[Web interface edit records]

━━━━━━

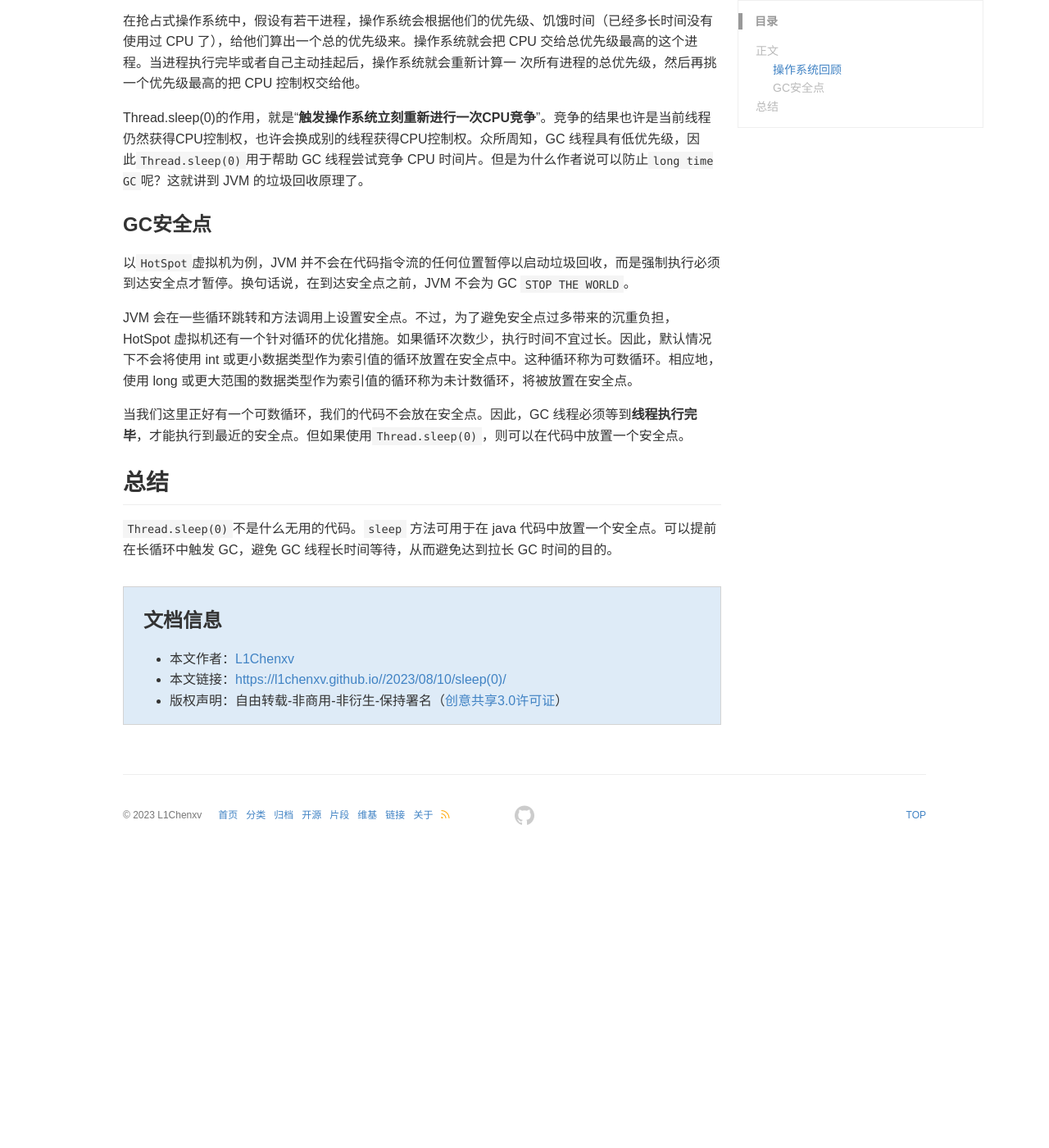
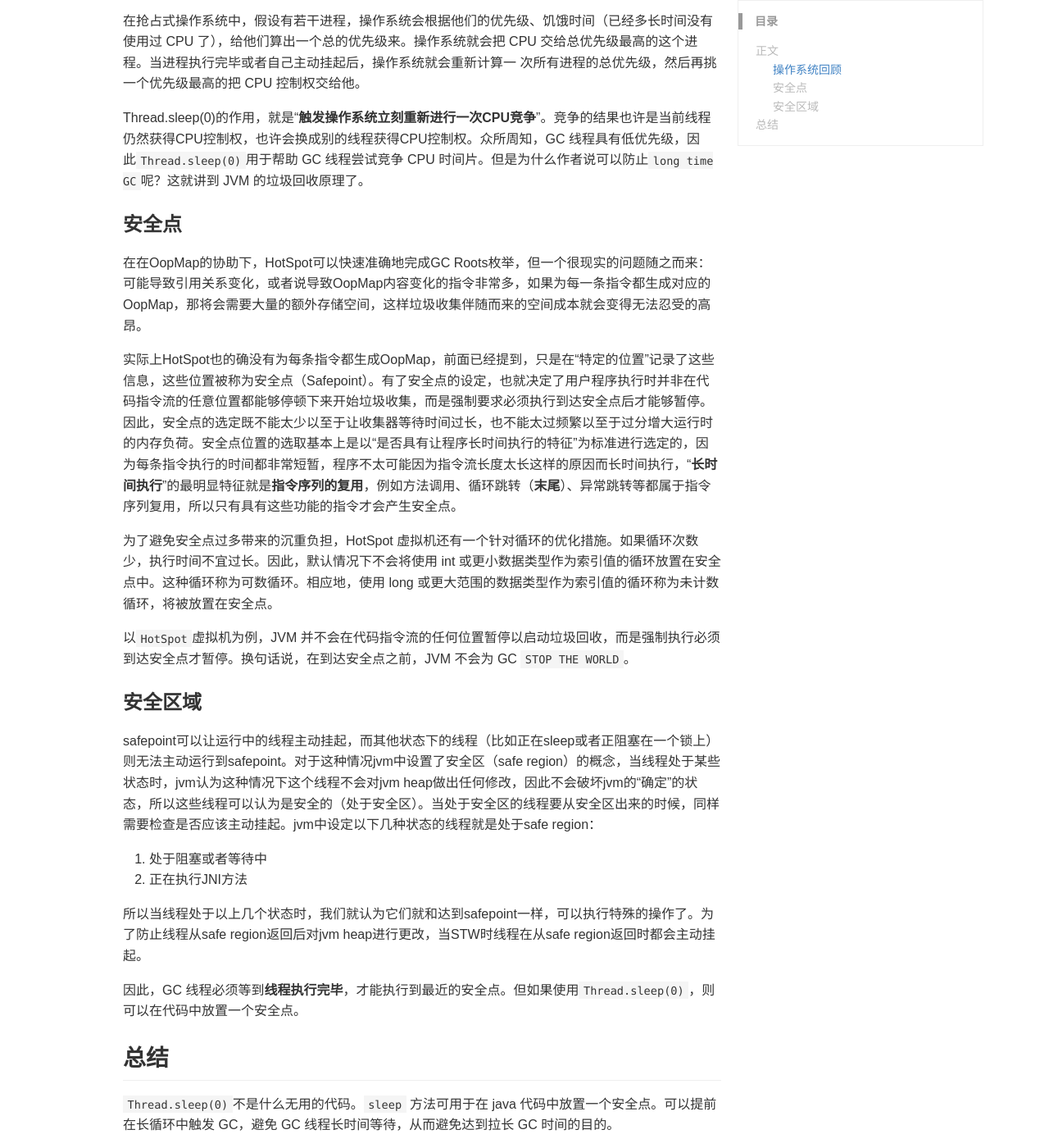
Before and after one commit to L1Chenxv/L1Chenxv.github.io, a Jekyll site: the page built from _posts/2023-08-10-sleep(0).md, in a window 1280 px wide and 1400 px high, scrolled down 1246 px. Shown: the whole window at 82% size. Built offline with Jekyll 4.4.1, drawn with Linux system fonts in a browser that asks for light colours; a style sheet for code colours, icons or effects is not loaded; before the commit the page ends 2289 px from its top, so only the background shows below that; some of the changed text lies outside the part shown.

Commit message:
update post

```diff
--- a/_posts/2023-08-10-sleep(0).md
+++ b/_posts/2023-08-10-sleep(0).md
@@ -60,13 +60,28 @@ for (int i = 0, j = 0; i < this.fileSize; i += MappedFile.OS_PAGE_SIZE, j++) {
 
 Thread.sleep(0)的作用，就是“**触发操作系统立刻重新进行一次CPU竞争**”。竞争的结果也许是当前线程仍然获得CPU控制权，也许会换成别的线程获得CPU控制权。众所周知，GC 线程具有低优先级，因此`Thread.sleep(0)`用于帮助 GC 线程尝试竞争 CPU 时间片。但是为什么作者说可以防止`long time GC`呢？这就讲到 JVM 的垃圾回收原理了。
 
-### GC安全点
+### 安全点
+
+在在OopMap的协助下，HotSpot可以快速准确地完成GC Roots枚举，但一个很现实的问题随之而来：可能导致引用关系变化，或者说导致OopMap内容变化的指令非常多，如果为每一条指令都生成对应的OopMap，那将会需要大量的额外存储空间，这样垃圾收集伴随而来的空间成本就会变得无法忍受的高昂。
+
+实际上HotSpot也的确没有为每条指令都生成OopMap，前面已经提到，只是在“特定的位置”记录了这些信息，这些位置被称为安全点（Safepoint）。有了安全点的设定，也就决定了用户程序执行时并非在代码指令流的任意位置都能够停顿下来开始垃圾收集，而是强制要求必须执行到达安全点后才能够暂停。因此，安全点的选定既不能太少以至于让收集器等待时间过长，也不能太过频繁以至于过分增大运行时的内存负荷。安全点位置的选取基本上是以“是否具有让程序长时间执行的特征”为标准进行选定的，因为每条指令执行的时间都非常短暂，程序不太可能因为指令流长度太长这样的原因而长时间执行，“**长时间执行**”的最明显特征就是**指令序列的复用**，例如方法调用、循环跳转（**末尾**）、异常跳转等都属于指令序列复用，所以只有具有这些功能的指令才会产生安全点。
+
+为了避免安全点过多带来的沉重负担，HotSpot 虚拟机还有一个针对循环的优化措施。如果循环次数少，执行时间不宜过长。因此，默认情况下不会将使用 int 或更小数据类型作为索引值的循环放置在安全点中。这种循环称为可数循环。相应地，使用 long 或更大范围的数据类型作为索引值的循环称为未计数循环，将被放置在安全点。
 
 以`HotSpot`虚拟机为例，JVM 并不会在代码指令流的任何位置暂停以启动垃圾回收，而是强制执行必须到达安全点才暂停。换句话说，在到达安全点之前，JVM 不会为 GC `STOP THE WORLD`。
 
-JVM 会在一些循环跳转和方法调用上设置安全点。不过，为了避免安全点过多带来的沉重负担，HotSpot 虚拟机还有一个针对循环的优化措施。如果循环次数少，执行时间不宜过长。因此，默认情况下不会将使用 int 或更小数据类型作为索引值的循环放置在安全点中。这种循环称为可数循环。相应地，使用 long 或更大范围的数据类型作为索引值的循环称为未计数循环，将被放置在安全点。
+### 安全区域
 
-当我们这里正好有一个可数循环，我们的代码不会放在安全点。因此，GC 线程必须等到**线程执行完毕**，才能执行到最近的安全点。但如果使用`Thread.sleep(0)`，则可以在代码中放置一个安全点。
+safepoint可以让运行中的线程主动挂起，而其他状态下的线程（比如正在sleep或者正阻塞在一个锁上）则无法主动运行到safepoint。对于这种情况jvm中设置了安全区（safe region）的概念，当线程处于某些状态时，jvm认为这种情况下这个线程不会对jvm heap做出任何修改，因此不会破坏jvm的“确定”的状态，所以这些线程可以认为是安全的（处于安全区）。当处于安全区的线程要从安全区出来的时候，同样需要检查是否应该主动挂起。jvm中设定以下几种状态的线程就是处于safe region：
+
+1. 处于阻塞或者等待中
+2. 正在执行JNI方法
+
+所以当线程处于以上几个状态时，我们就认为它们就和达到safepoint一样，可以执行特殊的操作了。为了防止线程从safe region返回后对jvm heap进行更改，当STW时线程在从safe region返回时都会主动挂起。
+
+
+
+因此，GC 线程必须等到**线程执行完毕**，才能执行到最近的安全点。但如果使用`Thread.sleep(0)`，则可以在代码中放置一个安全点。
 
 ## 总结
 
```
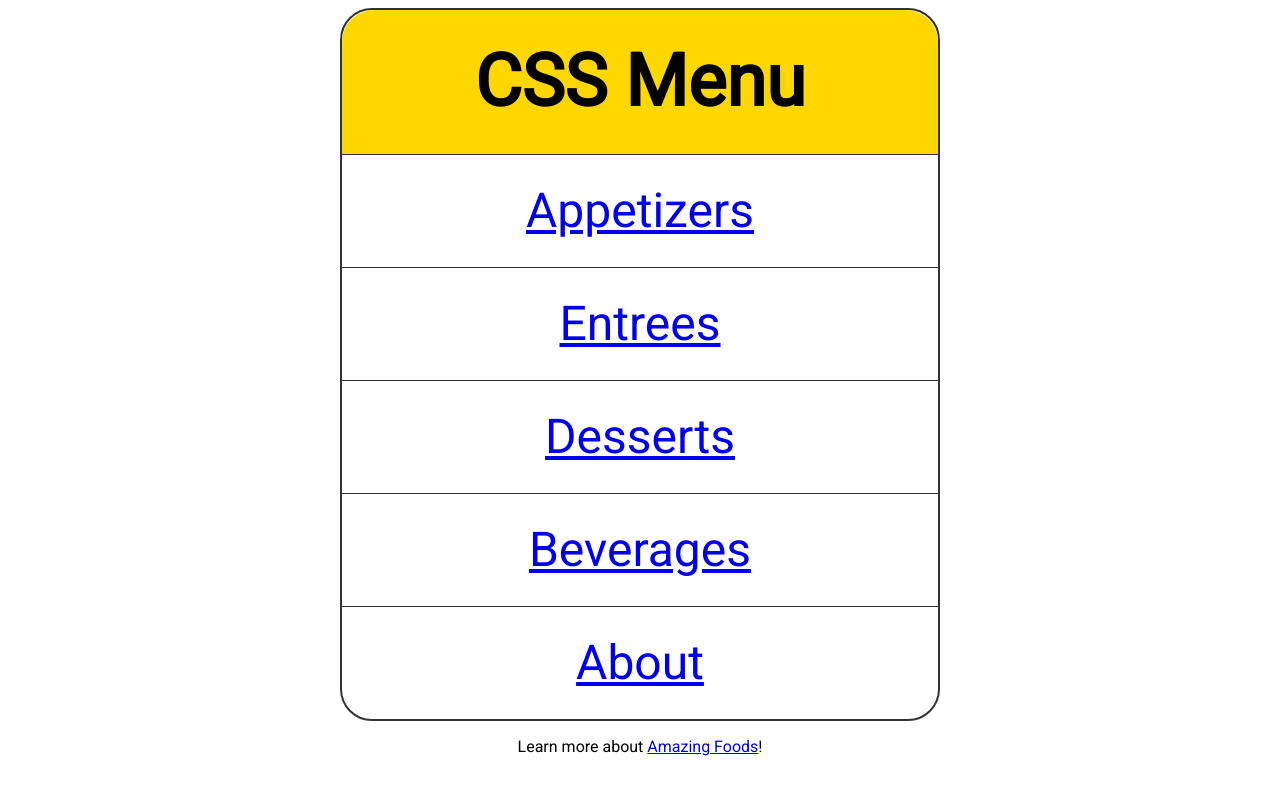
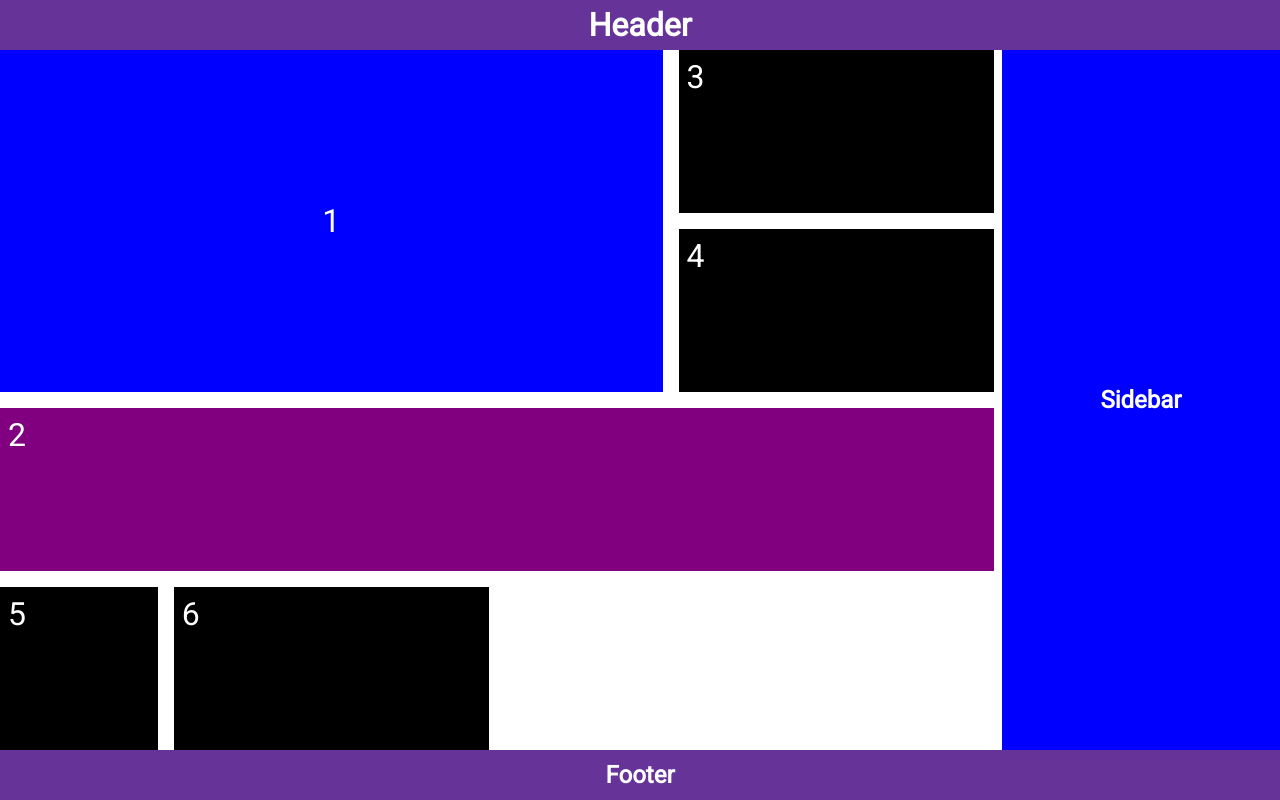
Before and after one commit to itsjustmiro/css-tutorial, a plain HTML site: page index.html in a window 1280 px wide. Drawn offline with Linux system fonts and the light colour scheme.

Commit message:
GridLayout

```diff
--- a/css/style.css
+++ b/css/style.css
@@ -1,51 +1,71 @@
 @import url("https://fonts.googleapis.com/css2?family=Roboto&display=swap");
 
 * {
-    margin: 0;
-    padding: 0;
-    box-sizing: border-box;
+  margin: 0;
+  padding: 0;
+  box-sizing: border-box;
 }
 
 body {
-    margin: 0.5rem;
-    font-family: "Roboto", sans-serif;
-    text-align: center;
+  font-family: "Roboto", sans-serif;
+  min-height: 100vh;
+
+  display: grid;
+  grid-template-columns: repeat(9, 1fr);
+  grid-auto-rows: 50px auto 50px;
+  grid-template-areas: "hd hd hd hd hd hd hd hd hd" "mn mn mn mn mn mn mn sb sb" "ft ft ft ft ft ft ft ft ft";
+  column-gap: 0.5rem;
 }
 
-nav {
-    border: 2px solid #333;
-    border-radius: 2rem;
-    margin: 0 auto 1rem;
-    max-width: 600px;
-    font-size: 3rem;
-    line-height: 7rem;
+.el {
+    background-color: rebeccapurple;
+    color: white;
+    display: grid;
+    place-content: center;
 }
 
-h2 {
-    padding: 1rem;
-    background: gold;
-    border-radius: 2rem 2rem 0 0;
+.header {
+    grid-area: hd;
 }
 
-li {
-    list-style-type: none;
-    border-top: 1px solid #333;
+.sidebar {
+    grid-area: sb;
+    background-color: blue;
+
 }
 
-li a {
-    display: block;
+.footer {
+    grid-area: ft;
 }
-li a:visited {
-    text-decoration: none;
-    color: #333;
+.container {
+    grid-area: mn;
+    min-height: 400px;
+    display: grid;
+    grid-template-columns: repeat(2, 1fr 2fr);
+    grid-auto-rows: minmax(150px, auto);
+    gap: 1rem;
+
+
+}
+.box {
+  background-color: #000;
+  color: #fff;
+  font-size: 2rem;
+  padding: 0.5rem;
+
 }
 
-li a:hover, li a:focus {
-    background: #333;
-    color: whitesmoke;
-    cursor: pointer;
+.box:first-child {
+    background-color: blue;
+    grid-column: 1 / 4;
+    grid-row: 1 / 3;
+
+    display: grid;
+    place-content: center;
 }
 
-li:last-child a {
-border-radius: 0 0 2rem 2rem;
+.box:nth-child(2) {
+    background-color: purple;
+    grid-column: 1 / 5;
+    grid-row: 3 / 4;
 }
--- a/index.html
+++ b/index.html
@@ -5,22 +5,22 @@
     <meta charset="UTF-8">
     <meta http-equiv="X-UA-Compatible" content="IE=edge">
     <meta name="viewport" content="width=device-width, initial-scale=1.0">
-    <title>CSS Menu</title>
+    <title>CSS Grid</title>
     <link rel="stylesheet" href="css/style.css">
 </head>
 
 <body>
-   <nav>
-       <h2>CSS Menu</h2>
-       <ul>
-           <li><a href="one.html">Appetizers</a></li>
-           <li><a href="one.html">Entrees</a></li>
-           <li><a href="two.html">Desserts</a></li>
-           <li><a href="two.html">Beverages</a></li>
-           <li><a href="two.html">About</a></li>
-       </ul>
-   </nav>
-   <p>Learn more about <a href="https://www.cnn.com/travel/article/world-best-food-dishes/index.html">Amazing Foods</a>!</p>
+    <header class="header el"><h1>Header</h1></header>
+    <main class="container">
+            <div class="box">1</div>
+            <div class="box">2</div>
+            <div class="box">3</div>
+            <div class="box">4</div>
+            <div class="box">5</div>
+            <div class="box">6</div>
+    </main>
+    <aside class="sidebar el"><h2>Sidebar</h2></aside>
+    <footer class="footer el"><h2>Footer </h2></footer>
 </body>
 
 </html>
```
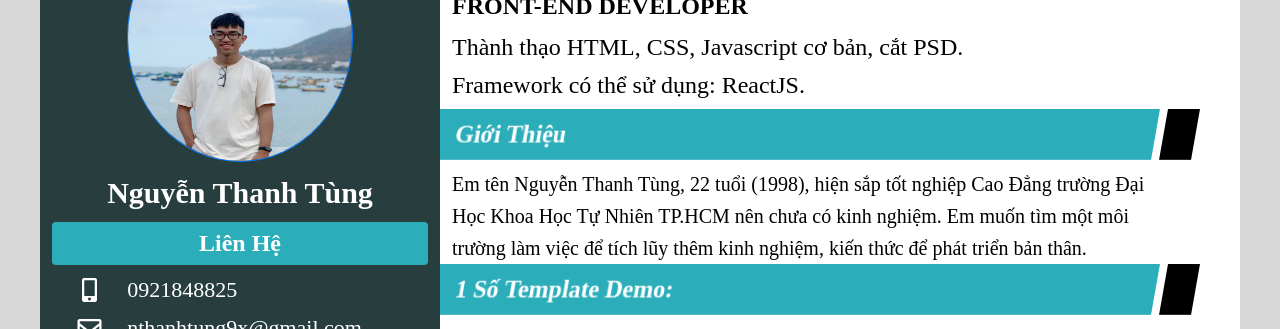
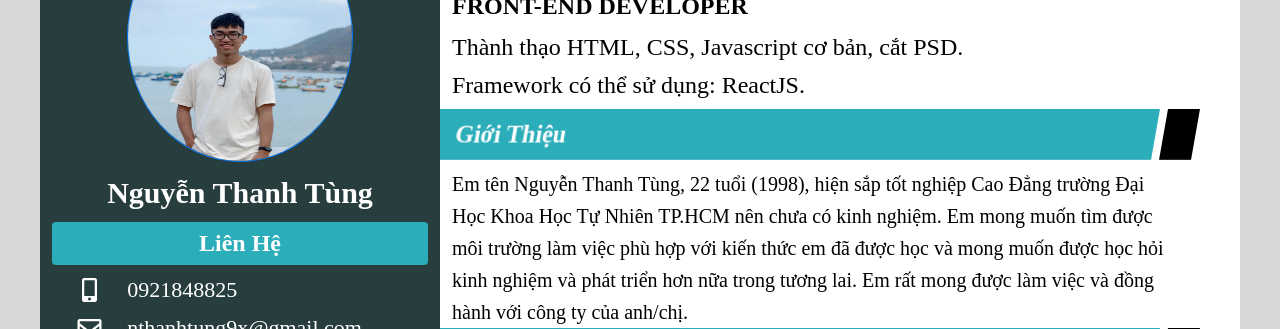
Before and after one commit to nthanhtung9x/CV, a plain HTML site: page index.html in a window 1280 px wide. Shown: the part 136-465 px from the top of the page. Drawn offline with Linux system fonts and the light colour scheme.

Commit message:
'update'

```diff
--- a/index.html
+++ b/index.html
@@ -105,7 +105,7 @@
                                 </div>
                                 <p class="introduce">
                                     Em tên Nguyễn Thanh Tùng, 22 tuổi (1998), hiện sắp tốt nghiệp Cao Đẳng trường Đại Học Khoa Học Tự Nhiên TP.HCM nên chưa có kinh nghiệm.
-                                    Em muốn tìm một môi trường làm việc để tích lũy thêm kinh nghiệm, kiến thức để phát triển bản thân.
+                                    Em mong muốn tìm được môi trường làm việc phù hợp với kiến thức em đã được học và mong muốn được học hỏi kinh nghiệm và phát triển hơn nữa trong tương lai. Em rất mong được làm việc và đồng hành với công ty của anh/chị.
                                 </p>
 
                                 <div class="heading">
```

━━━━━━

For the records above, state the count of lines where "margin" appears, without any other text.

4